“It is clear that the question of whether or not there has been an adventure in the nature of trade depends on all the facts and circumstances of each particular case and depends on the interaction between the various factors that are present in any given case”.

 

Borderline?

Consider this situation - a not unusual one for farmers or former farmers having to sell parcels of land to survive in this financial climate.


Mr A inherited a farm in 1991, traded as a farmer and in 1999 wound down the farm, selling stock etc and instead started a limousine hire business from the now disused barns. In 2001, he sold three parcels of land (qualifying for Agricultural Property Relief for IHT purposes) and then over the next three years sold four sites in succession with outline planning permission because he needed to generate cash.
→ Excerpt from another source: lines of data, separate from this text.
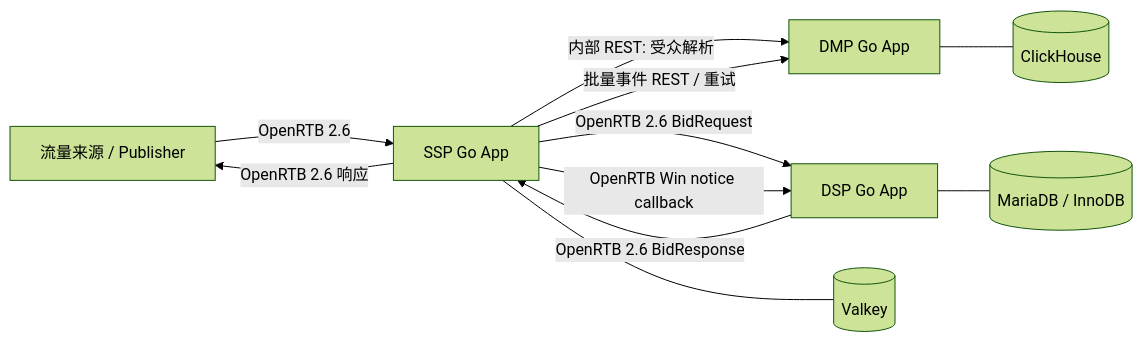
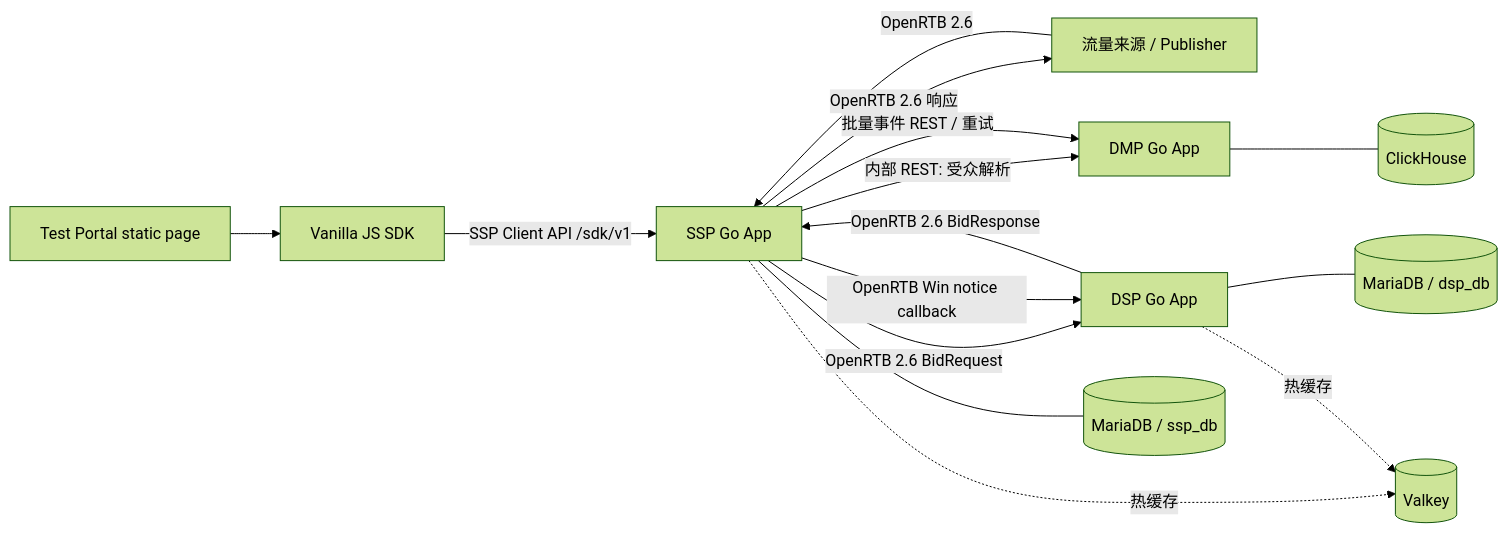
The diagram in docs/design/README.md (songfei1983/open-ads), drawn with Mermaid (forest theme) before and after one commit. The commit also changed other lines of this file and 3 other files, not shown here.

````diff
--- a/docs/design/README.md
+++ b/docs/design/README.md
@@ -45,13 +54,17 @@
 ```mermaid
 flowchart LR
+  Portal[Test Portal static page] --> SDK[Vanilla JS SDK]
+  SDK -->|SSP Client API /sdk/v1| SSP[SSP Go App]
   Supply[流量来源 / Publisher] -->|OpenRTB 2.6| SSP[SSP Go App]
   SSP -->|内部 REST: 受众解析| DMP[DMP Go App]
   SSP -->|OpenRTB 2.6 BidRequest| DSP[DSP Go App]
   DSP -->|OpenRTB 2.6 BidResponse| SSP
   SSP -->|OpenRTB Win notice callback| DSP
   SSP -->|批量事件 REST / 重试| DMP
-  SSP --- VK[(Valkey)]
-  DSP --- MDB[(MariaDB / InnoDB)]
+  SSP --- SSPDB[(MariaDB / ssp_db)]
+  DSP --- DSPDB[(MariaDB / dsp_db)]
+  SSP -. 热缓存 .-> VK[(Valkey)]
+  DSP -. 热缓存 .-> VK
   DMP --- CH[(ClickHouse)]
   SSP -->|OpenRTB 2.6 响应| Supply
 ```
````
HMRC want to treat the latter four disposals as trading income - but are they right?

 

There are strong arguments for investment that could refute any contention of trading using the 'badges of trade' tests:-

 

• The farm was inherited; not acquired to resell at a profit. The intention is to raise capital and it would assist the argument if it could be proved that he was unable to sell or rent the land as a farm, and therefore the only way to raise capital was by selling as potential residential property. No-one will buy farmland for housing unless planning permission has been granted thus, in order to sell the land (and realise the capital from his asset), planning permission is needed (i.e. to change the asset)

• There are repeated transactions but this is usual when attempting to sell a large farm divided into a number of building plots - again, stress the need to raise capital from the sale of his asset.

• The land was an asset of the trade of farming - which again supports the contention that the sale of the land is not trading of itself.

• The interval/timing between purchase and sale was years even though the land was sold in succession.

 

Practical Tip :

As the distinction between investor and trader is not always, clear it is recommended that guidance is sought from a tax adviser.


This is a sample article from the monthly Property Tax Insider magazine. Go here to get your first free issue of Property Tax Insider.